* **Work to complete**
Gather every line from the entries below that includes "fills".

Collected data:
:::::

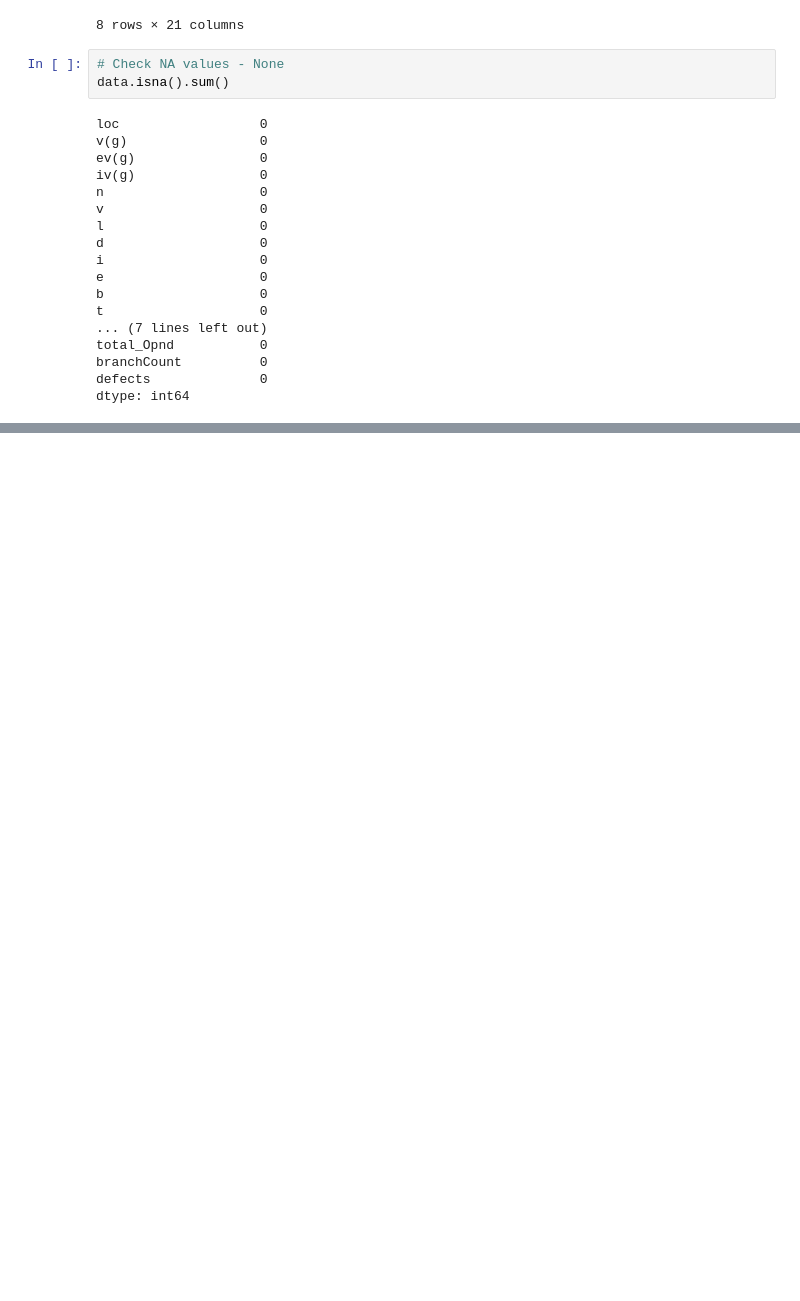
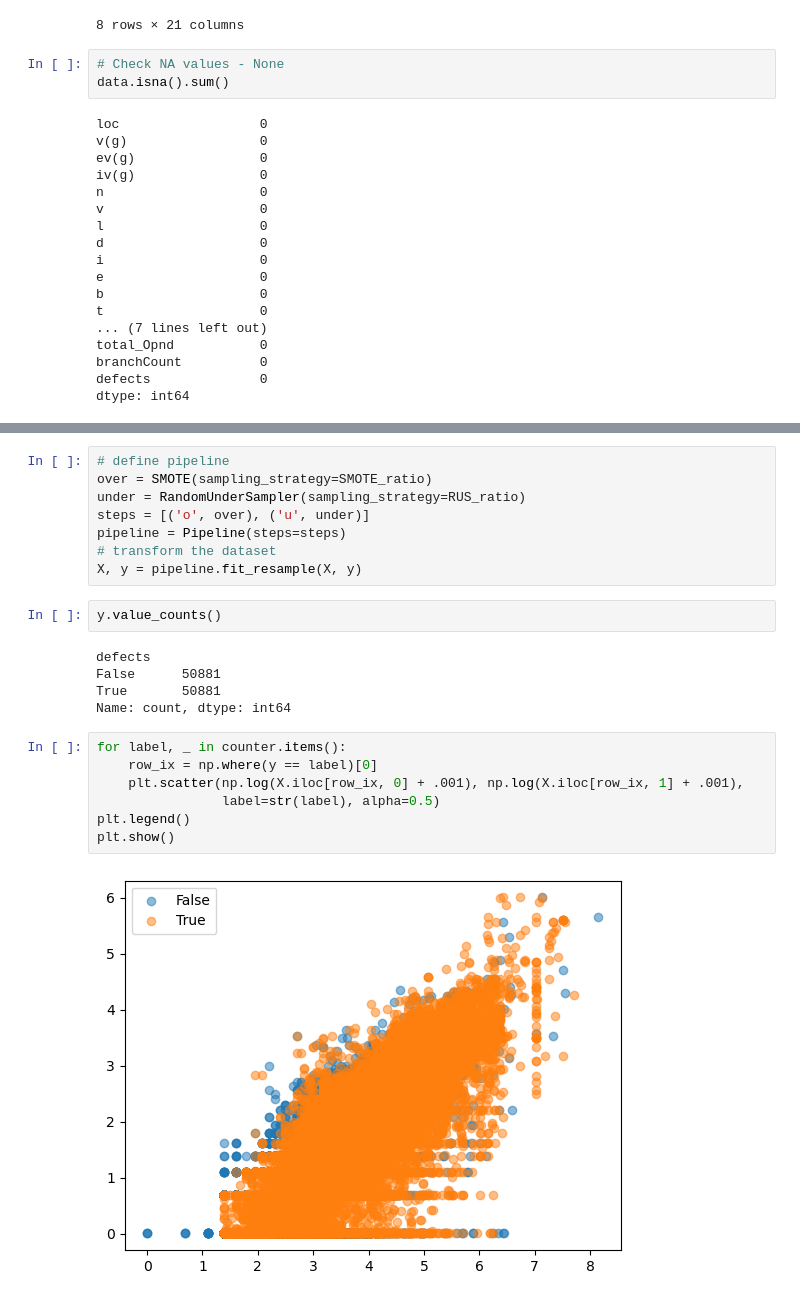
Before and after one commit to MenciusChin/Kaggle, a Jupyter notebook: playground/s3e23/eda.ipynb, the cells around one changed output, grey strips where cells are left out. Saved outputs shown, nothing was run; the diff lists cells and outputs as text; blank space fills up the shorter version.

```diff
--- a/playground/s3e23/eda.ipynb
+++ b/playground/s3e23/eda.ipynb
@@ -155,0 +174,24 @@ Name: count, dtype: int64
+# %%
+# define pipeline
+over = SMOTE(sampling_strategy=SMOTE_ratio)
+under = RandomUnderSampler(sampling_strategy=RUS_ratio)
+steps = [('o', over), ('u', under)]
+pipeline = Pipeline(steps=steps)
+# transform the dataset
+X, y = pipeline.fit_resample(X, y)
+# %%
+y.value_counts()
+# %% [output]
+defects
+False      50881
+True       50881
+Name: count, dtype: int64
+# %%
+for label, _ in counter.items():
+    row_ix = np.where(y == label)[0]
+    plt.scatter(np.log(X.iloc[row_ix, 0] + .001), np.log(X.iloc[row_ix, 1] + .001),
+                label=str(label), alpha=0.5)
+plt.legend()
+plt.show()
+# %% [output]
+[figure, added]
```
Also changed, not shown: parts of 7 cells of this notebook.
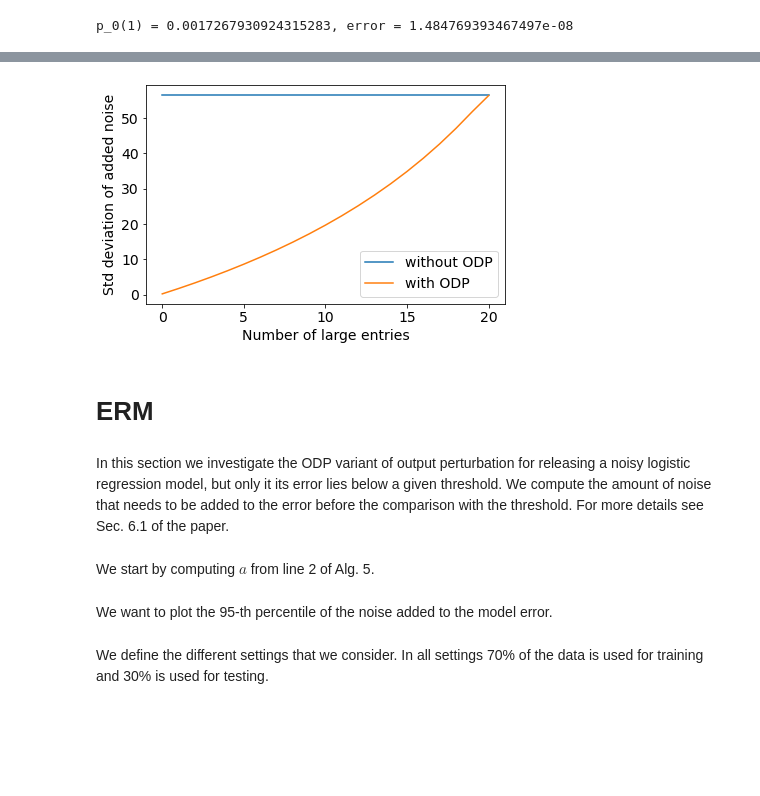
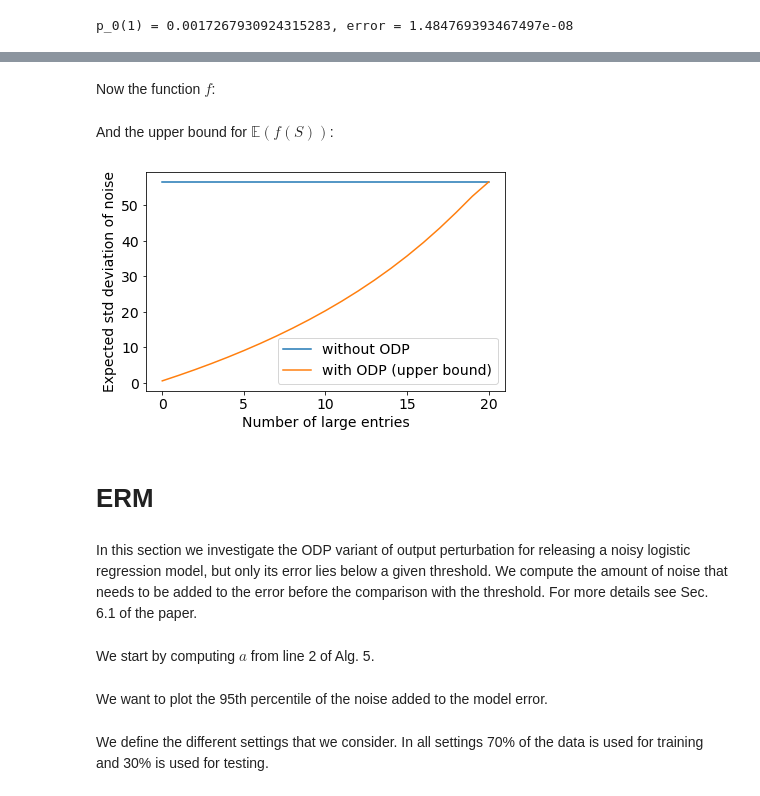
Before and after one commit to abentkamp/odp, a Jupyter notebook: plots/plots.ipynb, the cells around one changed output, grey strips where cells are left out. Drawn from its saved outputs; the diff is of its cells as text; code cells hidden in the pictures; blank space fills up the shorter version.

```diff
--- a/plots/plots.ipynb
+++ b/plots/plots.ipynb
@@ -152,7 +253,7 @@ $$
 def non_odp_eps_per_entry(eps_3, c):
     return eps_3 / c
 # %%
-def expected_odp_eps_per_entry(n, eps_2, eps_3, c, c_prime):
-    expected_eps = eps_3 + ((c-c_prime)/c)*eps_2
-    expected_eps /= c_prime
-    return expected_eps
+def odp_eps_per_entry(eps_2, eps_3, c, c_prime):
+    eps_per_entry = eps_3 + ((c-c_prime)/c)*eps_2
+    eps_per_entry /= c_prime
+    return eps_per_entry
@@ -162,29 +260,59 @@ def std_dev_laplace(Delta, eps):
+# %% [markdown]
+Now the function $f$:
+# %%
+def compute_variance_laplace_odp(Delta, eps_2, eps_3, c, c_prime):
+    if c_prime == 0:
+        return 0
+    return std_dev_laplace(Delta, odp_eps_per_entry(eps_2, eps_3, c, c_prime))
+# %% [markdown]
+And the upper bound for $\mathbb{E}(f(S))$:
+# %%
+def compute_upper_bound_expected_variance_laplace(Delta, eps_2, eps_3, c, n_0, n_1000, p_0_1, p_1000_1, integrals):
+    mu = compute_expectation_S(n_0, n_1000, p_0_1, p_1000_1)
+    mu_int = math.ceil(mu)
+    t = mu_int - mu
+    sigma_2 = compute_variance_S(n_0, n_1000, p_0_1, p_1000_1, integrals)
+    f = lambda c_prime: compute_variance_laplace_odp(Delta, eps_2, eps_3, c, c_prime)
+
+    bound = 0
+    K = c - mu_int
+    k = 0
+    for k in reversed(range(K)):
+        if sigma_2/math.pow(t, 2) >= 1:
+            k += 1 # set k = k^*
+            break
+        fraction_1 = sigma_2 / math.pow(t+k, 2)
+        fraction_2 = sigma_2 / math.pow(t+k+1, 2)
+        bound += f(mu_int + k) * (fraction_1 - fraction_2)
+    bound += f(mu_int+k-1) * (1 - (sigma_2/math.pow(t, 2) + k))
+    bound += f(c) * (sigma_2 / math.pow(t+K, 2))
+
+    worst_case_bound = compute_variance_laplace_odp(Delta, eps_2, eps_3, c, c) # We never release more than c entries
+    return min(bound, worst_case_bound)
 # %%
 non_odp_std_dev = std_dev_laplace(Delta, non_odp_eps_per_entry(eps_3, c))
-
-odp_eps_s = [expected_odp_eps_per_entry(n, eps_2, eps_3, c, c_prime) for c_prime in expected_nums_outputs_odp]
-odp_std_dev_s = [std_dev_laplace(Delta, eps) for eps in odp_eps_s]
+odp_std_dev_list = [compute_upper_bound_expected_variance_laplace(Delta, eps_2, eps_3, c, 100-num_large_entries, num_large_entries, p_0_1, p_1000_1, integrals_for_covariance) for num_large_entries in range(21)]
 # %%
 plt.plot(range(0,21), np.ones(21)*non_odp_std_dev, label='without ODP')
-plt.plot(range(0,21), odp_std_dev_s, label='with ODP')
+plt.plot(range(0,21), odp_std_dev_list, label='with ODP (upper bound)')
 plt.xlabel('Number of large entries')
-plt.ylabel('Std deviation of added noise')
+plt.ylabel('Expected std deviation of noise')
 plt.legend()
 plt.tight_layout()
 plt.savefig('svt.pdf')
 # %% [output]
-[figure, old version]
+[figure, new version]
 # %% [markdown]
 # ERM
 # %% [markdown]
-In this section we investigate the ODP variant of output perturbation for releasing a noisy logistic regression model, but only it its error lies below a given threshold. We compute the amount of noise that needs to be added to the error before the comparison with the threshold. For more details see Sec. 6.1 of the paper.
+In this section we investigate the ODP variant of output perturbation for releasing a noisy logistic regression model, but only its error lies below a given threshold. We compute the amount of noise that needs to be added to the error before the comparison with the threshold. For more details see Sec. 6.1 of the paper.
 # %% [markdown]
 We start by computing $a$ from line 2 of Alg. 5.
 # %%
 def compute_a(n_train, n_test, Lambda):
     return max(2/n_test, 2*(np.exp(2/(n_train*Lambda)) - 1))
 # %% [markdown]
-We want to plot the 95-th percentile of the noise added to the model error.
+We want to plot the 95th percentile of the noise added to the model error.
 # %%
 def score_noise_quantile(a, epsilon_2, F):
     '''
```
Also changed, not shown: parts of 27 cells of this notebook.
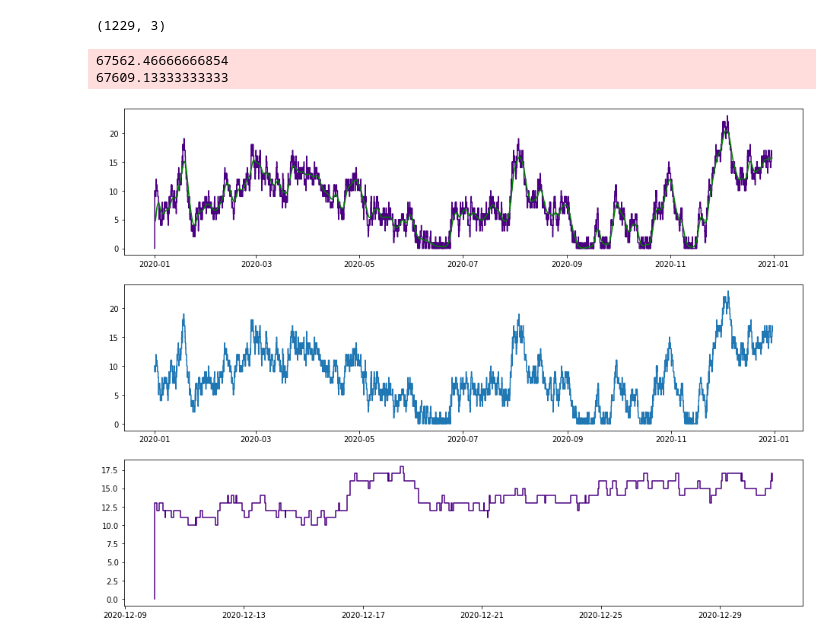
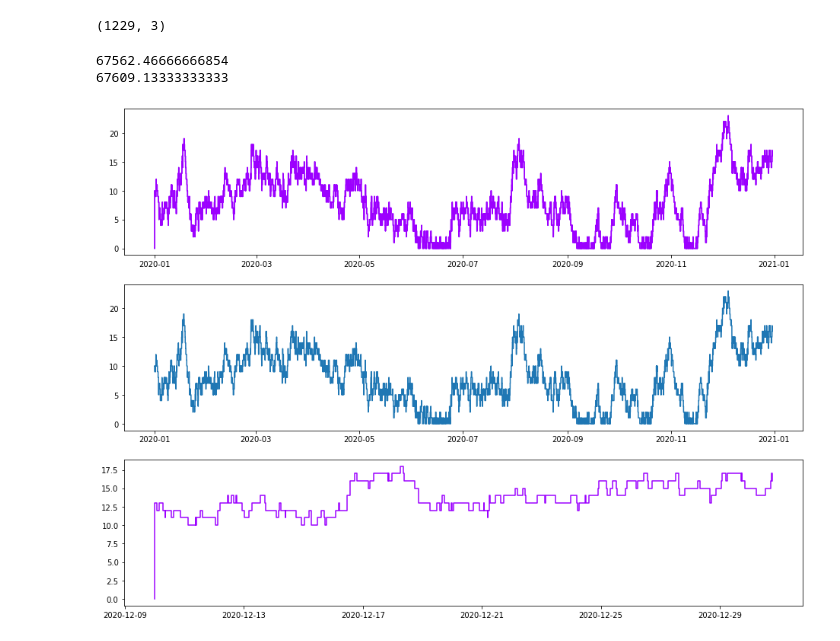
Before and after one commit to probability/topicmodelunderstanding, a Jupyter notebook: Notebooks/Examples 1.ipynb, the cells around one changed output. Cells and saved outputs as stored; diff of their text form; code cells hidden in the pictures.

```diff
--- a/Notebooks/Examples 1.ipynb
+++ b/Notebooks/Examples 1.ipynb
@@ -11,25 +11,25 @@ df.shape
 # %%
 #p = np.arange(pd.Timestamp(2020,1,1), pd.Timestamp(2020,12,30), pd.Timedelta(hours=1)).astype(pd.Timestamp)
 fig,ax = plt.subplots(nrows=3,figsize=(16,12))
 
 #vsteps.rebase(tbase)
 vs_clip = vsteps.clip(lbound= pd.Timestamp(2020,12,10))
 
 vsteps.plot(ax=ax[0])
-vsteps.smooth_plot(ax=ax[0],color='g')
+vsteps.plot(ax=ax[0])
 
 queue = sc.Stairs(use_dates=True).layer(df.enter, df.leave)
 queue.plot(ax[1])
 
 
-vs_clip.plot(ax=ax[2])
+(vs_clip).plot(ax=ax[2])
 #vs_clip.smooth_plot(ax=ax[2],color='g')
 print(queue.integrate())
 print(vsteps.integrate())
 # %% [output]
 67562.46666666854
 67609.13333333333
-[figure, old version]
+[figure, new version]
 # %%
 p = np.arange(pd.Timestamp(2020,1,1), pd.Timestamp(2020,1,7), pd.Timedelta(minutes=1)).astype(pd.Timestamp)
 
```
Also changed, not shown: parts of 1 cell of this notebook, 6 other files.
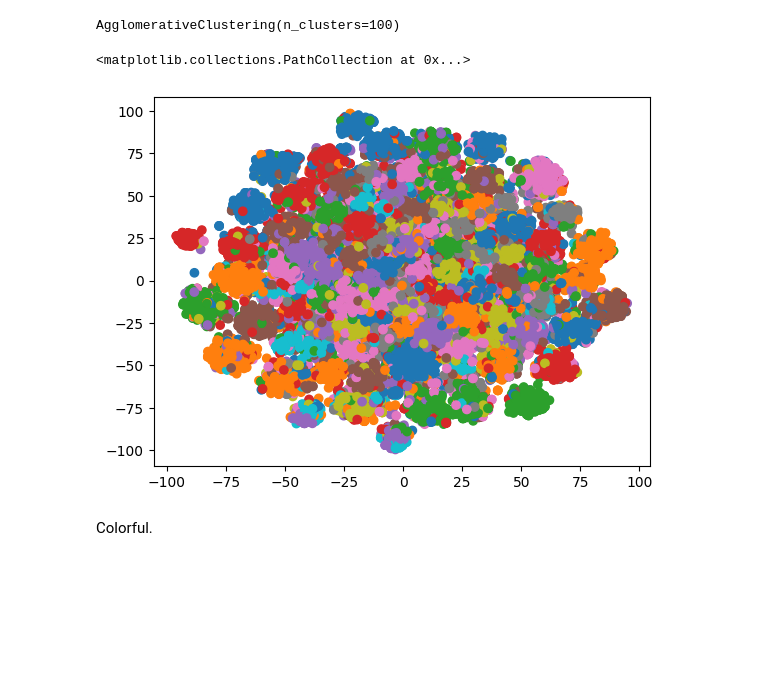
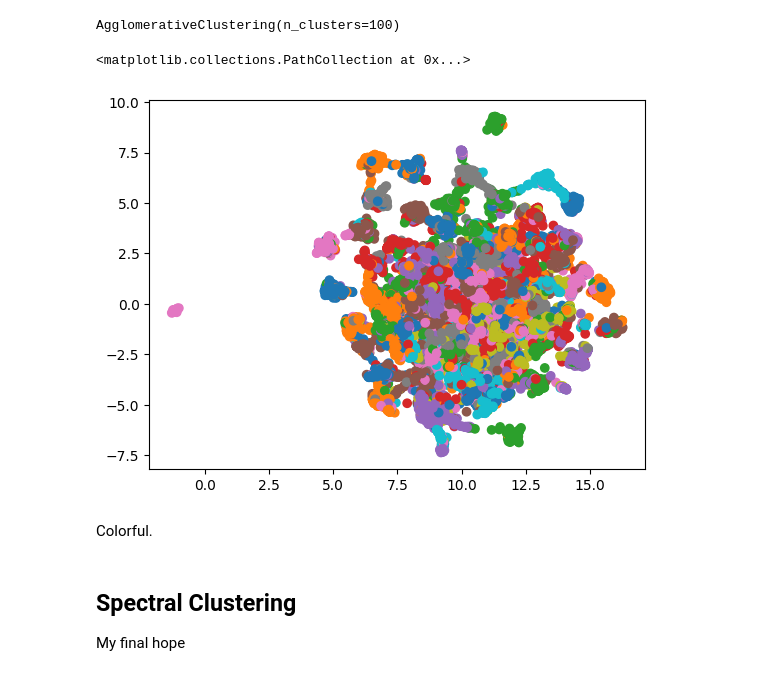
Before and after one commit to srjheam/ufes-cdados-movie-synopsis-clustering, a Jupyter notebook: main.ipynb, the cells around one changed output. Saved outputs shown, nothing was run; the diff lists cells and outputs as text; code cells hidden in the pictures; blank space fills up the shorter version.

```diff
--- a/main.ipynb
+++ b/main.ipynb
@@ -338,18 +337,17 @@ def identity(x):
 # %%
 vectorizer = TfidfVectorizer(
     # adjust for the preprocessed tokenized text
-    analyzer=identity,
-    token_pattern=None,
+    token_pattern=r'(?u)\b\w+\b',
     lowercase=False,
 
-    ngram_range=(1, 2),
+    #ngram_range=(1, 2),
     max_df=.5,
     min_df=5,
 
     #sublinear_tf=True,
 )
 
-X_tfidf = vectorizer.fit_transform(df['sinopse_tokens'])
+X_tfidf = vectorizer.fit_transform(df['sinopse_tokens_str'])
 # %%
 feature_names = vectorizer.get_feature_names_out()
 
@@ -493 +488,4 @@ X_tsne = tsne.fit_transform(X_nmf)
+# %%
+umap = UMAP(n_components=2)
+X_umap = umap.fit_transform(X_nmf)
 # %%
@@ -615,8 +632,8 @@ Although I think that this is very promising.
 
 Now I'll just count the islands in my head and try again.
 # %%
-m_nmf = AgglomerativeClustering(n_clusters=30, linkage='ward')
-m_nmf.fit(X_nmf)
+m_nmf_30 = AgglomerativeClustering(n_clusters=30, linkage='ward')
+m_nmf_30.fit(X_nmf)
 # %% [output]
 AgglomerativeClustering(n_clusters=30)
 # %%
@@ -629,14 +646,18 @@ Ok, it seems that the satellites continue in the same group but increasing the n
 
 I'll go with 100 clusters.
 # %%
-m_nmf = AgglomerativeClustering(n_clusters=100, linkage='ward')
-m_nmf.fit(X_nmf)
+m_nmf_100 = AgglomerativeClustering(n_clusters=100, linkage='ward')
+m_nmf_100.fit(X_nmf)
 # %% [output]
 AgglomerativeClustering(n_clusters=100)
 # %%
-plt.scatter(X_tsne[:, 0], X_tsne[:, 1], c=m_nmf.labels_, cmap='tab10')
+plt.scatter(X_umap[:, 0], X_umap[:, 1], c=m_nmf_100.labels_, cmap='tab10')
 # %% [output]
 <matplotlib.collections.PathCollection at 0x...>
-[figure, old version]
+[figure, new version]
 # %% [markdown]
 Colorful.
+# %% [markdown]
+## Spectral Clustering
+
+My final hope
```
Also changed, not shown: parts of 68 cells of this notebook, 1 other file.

:::::

* **Answer to this exercise**
Before and after one commit to MenciusChin/Kaggle, a Jupyter notebook: playground/s3e23/eda.ipynb, the cells around one changed output, grey strips where cells are left out. Saved outputs shown, nothing was run; the diff lists cells and outputs as text; blank space fills up the shorter version.
Before and after one commit to abentkamp/odp, a Jupyter notebook: plots/plots.ipynb, the cells around one changed output, grey strips where cells are left out. Drawn from its saved outputs; the diff is of its cells as text; code cells hidden in the pictures; blank space fills up the shorter version.
Before and after one commit to srjheam/ufes-cdados-movie-synopsis-clustering, a Jupyter notebook: main.ipynb, the cells around one changed output. Saved outputs shown, nothing was run; the diff lists cells and outputs as text; code cells hidden in the pictures; blank space fills up the shorter version.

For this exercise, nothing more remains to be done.